- **Task objective**
Going line by line through the listing, how many lines hold "visuals"? State nothing but the number.

- **Records shown**
• • •

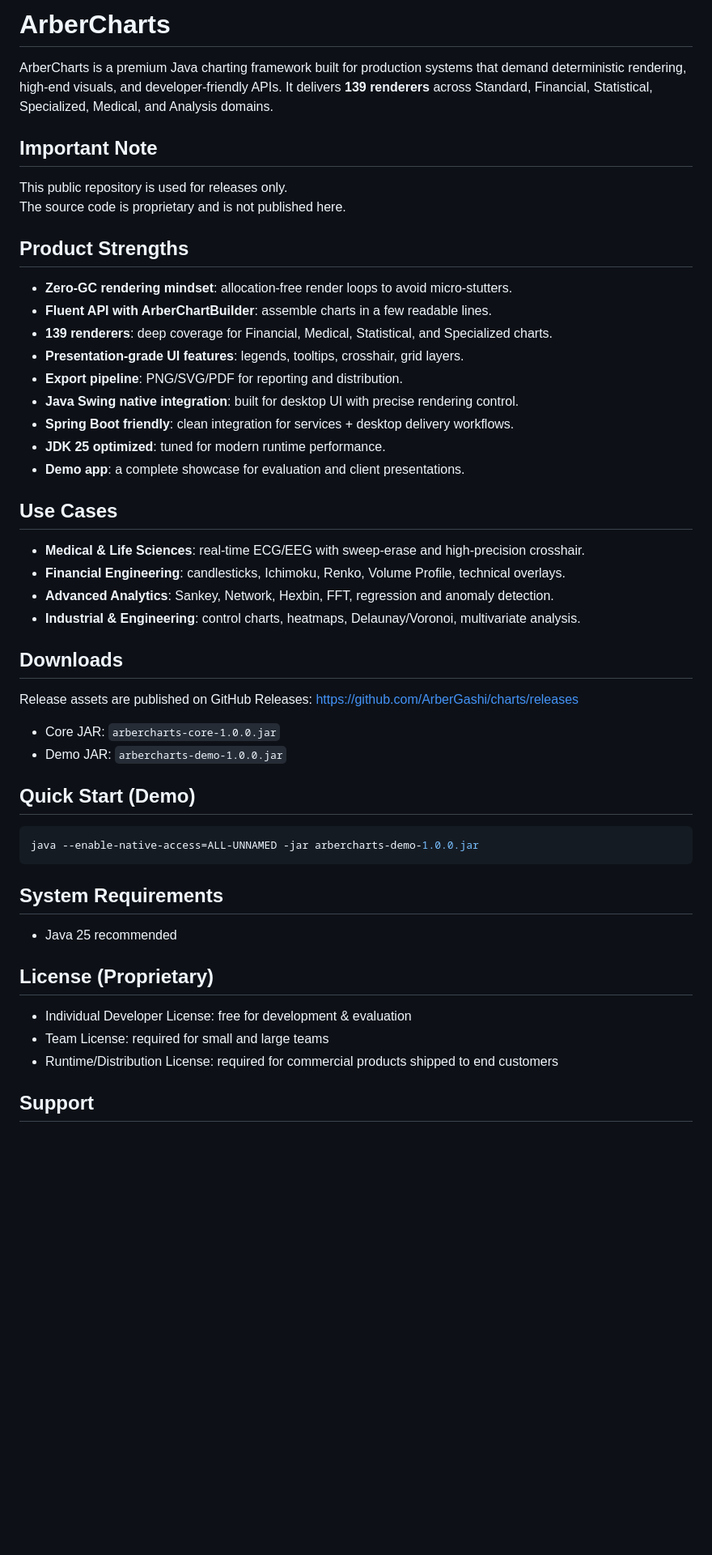
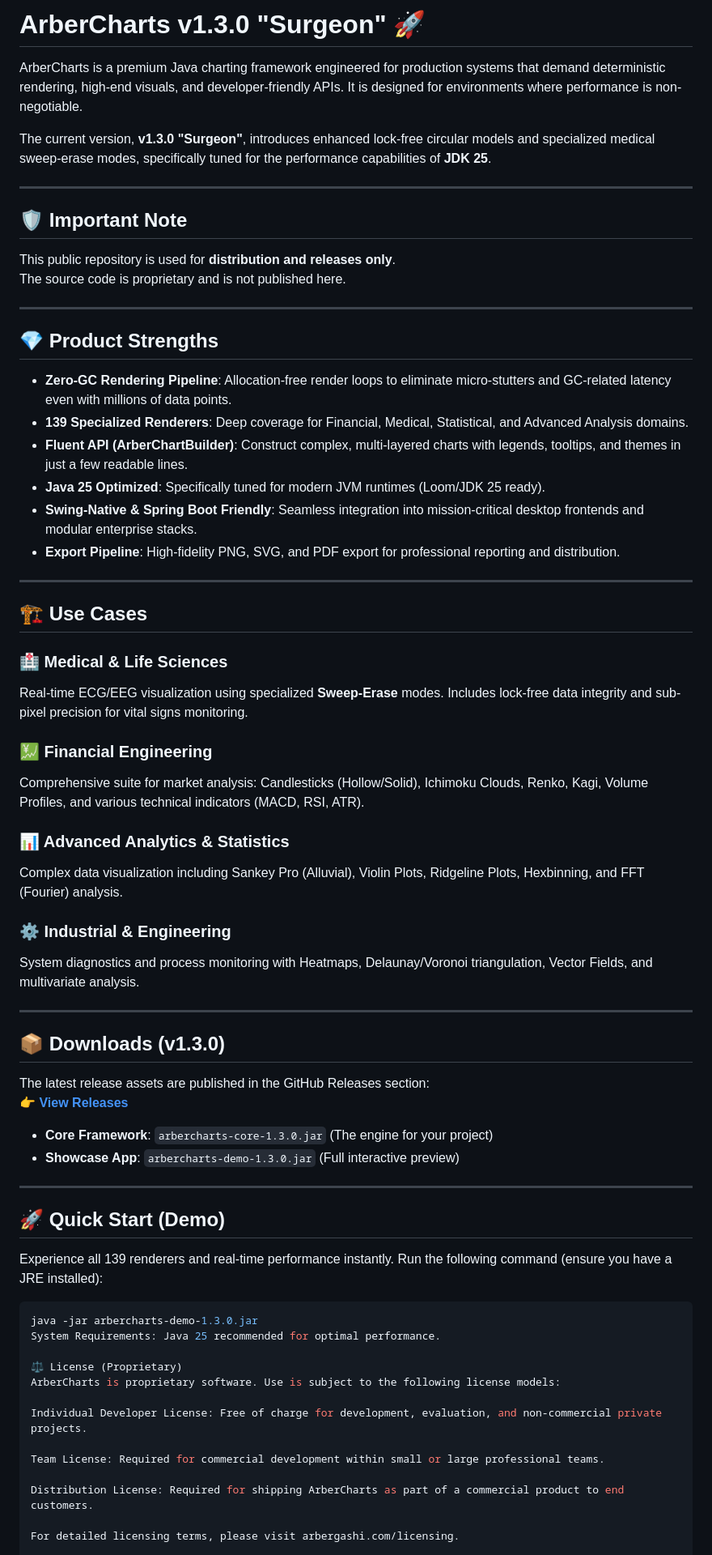
Before and after one commit to ArberGashi/charts, a Markdown page: README.md, the part around one of its changes. Shown at 81% size. Drawn GitHub-style; blank space fills up the shorter version.

Commit message:
Revise README for v1.3.0 release
Updated README for version 1.3.0 with new features and optimizations.

````diff
--- a/README.md
+++ b/README.md
@@ -1,56 +1,70 @@
-# ArberCharts
+# ArberCharts v1.3.0 "Surgeon" 🚀
 
-ArberCharts is a premium Java charting framework built for production systems that demand
-deterministic rendering, high‑end visuals, and developer‑friendly APIs. It delivers
-**139 renderers** across Standard, Financial, Statistical, Specialized, Medical, and Analysis domains.
+ArberCharts is a premium Java charting framework engineered for production systems that demand deterministic rendering, high-end visuals, and developer-friendly APIs. It is designed for environments where performance is non-negotiable.
 
-## Important Note
+The current version, **v1.3.0 "Surgeon"**, introduces enhanced lock-free circular models and specialized medical sweep-erase modes, specifically tuned for the performance capabilities of **JDK 25**.
 
-This public repository is used for releases only.
+---
+
+## 🛡️ Important Note
+This public repository is used for **distribution and releases only**.
 The source code is proprietary and is not published here.
 
-## Product Strengths
+---
 
-- **Zero‑GC rendering mindset**: allocation‑free render loops to avoid micro‑stutters.
-- **Fluent API with ArberChartBuilder**: assemble charts in a few readable lines.
-- **139 renderers**: deep coverage for Financial, Medical, Statistical, and Specialized charts.
-- **Presentation‑grade UI features**: legends, tooltips, crosshair, grid layers.
-- **Export pipeline**: PNG/SVG/PDF for reporting and distribution.
-- **Java Swing native integration**: built for desktop UI with precise rendering control.
-- **Spring Boot friendly**: clean integration for services + desktop delivery workflows.
-- **JDK 25 optimized**: tuned for modern runtime performance.
-- **Demo app**: a complete showcase for evaluation and client presentations.
+## 💎 Product Strengths
 
-## Use Cases
+* **Zero-GC Rendering Pipeline**: Allocation-free render loops to eliminate micro-stutters and GC-related latency even with millions of data points.
+* **139 Specialized Renderers**: Deep coverage for Financial, Medical, Statistical, and Advanced Analysis domains.
+* **Fluent API (ArberChartBuilder)**: Construct complex, multi-layered charts with legends, tooltips, and themes in just a few readable lines.
+* **Java 25 Optimized**: Specifically tuned for modern JVM runtimes (Loom/JDK 25 ready).
+* **Swing-Native & Spring Boot Friendly**: Seamless integration into mission-critical desktop frontends and modular enterprise stacks.
+* **Export Pipeline**: High-fidelity PNG, SVG, and PDF export for professional reporting and distribution.
 
-- **Medical & Life Sciences**: real‑time ECG/EEG with sweep‑erase and high‑precision crosshair.
-- **Financial Engineering**: candlesticks, Ichimoku, Renko, Volume Profile, technical overlays.
-- **Advanced Analytics**: Sankey, Network, Hexbin, FFT, regression and anomaly detection.
-- **Industrial & Engineering**: control charts, heatmaps, Delaunay/Voronoi, multivariate analysis.
+---
 
-## Downloads
+## 🏗️ Use Cases
 
-Release assets are published on GitHub Releases:
-https://github.com/ArberGashi/charts/releases
+### 🏥 Medical & Life Sciences
+Real-time ECG/EEG visualization using specialized **Sweep-Erase** modes. Includes lock-free data integrity and sub-pixel precision for vital signs monitoring.
 
-- Core JAR: `arbercharts-core-1.0.0.jar`
-- Demo JAR: `arbercharts-demo-1.0.0.jar`
+### 💹 Financial Engineering
+Comprehensive suite for market analysis: Candlesticks (Hollow/Solid), Ichimoku Clouds, Renko, Kagi, Volume Profiles, and various technical indicators (MACD, RSI, ATR).
 
-## Quick Start (Demo)
+### 📊 Advanced Analytics & Statistics
+Complex data visualization including Sankey Pro (Alluvial), Violin Plots, Ridgeline Plots, Hexbinning, and FFT (Fourier) analysis.
+
+### ⚙️ Industrial & Engineering
+System diagnostics and process monitoring with Heatmaps, Delaunay/Voronoi triangulation, Vector Fields, and multivariate analysis.
+
+---
+
+## 📦 Downloads (v1.3.0)
+
+The latest release assets are published in the GitHub Releases section:
+👉 [**View Releases**](https://github.com/ArberGashi/charts/releases)
+
+* **Core Framework**: `arbercharts-core-1.3.0.jar` (The engine for your project)
+* **Showcase App**: `arbercharts-demo-1.3.0.jar` (Full interactive preview)
+
+---
+
+## 🚀 Quick Start (Demo)
+
+Experience all 139 renderers and real-time performance instantly. Run the following command (ensure you have a JRE installed):
 
 ```bash
-java --enable-native-access=ALL-UNNAMED -jar arbercharts-demo-1.0.0.jar
-```
+java -jar arbercharts-demo-1.3.0.jar
+System Requirements: Java 25 recommended for optimal performance.
 
-## System Requirements
+⚖️ License (Proprietary)
+ArberCharts is proprietary software. Use is subject to the following license models:
 
-- Java 25 recommended
+Individual Developer License: Free of charge for development, evaluation, and non-commercial private projects.
 
-## License (Proprietary)
+Team License: Required for commercial development within small or large professional teams.
 
-- Individual Developer License: free for development & evaluation
-- Team License: required for small and large teams
-- Runtime/Distribution License: required for commercial products shipped to end customers
+Distribution License: Required for shipping ArberCharts as part of a commercial product to end customers.
 
-## Support
+For detailed licensing terms, please visit arbergashi.com/licensing.
 
````
Also changed, not shown: other parts of README.md (+10 -2 lines).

• • •

- **Solution below**
2